DATA FOR ANALYSIS:
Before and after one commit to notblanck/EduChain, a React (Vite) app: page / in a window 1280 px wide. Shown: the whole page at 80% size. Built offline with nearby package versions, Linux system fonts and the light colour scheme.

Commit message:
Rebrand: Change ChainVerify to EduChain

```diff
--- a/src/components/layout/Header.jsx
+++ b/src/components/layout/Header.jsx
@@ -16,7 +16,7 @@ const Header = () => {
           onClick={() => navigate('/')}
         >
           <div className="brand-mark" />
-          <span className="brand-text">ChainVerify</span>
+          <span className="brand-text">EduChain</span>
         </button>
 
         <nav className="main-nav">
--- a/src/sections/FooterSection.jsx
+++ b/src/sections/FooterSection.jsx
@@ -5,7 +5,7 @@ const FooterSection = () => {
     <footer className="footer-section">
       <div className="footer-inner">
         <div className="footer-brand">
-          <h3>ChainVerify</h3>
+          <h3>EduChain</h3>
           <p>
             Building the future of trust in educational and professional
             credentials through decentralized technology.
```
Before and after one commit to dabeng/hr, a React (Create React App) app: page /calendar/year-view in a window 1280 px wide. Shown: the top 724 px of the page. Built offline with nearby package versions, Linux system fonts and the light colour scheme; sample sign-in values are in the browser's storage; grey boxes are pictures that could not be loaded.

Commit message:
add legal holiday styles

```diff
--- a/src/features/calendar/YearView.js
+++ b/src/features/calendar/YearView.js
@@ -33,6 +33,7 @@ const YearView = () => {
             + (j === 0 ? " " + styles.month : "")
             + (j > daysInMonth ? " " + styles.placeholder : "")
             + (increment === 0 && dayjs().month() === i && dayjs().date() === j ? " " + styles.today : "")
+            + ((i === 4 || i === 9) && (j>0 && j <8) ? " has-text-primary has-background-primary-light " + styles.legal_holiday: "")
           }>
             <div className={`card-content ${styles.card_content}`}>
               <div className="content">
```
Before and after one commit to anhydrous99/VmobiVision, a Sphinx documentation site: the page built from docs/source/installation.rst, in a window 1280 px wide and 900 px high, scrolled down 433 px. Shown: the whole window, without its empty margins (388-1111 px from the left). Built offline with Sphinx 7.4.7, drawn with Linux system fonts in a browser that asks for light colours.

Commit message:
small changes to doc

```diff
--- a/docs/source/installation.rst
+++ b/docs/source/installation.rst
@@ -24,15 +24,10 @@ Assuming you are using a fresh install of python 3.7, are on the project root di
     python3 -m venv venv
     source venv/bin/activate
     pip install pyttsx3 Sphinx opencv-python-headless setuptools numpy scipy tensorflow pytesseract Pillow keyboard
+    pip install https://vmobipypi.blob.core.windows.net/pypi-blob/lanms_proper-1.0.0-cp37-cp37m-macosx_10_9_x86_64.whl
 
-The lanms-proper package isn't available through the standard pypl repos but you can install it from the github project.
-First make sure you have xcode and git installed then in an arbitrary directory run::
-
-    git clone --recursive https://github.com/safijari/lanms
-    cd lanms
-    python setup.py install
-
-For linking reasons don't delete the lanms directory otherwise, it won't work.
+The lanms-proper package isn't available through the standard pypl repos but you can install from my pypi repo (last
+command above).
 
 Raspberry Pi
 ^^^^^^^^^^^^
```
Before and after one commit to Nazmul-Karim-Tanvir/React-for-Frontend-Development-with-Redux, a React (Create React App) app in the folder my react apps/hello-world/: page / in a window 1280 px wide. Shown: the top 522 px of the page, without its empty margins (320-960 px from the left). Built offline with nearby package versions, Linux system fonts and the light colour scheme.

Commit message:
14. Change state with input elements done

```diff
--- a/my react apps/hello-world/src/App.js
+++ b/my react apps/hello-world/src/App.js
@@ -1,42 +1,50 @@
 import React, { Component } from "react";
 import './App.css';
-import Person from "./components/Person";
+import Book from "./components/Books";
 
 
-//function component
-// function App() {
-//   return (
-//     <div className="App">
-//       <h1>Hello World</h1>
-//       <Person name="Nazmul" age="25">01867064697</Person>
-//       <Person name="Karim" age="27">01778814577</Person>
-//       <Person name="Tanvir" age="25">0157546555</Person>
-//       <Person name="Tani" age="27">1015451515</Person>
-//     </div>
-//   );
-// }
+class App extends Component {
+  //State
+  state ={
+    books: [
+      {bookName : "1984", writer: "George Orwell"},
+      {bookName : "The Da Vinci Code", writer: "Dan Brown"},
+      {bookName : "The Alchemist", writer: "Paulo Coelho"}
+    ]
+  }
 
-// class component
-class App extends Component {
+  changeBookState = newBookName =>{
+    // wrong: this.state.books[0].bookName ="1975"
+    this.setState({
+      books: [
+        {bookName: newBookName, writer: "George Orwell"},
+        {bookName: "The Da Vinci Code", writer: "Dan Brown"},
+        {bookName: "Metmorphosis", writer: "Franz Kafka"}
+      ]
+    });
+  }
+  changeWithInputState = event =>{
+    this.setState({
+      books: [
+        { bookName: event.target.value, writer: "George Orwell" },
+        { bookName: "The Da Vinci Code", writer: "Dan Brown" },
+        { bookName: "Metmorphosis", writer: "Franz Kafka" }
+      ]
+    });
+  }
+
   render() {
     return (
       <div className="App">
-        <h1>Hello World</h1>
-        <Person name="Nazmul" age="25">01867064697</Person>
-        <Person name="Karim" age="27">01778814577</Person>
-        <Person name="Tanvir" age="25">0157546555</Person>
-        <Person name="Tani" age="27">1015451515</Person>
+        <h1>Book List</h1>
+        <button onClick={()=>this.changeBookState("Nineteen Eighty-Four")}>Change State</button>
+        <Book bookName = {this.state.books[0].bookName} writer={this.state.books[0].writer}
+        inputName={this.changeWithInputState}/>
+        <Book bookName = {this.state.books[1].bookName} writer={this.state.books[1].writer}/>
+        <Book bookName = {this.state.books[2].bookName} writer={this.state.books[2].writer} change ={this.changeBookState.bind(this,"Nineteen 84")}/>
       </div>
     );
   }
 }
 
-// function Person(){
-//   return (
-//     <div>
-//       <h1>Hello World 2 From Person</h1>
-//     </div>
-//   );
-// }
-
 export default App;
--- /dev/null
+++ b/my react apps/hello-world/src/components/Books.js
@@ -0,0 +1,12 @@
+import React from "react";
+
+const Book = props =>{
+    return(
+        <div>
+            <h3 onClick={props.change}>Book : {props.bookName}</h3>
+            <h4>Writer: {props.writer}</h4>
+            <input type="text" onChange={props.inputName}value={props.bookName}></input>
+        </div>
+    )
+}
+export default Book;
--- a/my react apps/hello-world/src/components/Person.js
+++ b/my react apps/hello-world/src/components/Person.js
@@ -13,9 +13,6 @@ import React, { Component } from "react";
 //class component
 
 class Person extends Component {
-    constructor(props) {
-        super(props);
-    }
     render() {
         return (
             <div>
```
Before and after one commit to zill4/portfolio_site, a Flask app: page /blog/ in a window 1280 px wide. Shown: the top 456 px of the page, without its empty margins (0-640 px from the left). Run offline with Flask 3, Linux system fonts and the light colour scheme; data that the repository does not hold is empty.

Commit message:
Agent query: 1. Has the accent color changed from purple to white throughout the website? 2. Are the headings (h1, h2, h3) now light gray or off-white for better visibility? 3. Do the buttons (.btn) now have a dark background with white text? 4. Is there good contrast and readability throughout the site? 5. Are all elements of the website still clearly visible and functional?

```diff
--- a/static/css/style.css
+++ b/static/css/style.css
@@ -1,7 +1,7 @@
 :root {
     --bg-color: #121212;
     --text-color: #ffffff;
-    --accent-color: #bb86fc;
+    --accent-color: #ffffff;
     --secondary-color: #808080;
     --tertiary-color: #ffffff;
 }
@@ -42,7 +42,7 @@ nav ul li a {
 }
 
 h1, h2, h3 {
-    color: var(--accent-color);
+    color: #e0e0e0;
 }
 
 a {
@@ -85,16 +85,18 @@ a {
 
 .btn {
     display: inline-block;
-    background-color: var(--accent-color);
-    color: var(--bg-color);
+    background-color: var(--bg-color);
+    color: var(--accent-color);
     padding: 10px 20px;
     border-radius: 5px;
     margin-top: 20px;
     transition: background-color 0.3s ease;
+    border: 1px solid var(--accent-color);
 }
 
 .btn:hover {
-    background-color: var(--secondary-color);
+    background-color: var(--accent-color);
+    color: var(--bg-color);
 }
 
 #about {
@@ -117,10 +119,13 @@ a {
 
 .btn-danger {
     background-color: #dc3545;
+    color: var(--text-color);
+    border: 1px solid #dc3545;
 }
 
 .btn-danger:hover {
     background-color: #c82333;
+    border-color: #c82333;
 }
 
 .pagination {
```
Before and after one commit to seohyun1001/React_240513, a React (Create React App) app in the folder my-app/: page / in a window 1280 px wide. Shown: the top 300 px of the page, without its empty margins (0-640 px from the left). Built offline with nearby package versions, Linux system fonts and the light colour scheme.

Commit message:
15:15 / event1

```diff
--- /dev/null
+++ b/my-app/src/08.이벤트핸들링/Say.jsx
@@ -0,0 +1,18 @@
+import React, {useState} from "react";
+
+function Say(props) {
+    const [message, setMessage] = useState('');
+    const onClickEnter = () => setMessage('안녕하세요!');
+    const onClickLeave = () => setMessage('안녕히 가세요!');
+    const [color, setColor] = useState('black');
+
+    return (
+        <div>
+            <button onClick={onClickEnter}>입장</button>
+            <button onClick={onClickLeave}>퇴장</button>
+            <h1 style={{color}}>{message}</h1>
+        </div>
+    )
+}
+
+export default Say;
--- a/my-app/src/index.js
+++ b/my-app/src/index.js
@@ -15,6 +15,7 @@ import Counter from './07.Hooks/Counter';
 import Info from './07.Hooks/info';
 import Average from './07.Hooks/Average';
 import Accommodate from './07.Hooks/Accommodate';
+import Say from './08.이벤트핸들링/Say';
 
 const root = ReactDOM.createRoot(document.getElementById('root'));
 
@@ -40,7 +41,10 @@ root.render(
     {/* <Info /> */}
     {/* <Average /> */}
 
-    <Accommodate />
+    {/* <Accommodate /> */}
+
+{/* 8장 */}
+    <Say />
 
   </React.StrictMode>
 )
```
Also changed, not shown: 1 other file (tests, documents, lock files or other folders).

PROBLEM TO SOLVE: When a line in the records holds the string "import", copy that line.

EXERCISE SOLUTION:
 import React, { Component } from "react";
 import './App.css';
-import Person from "./components/Person";
+import Book from "./components/Books";
+import React from "react";
@@ -13,9 +13,6 @@ import React, { Component } from "react";
+import React, {useState} from "react";
@@ -15,6 +15,7 @@ import Counter from './07.Hooks/Counter';
 import Info from './07.Hooks/info';
 import Average from './07.Hooks/Average';
 import Accommodate from './07.Hooks/Accommodate';
+import Say from './08.이벤트핸들링/Say';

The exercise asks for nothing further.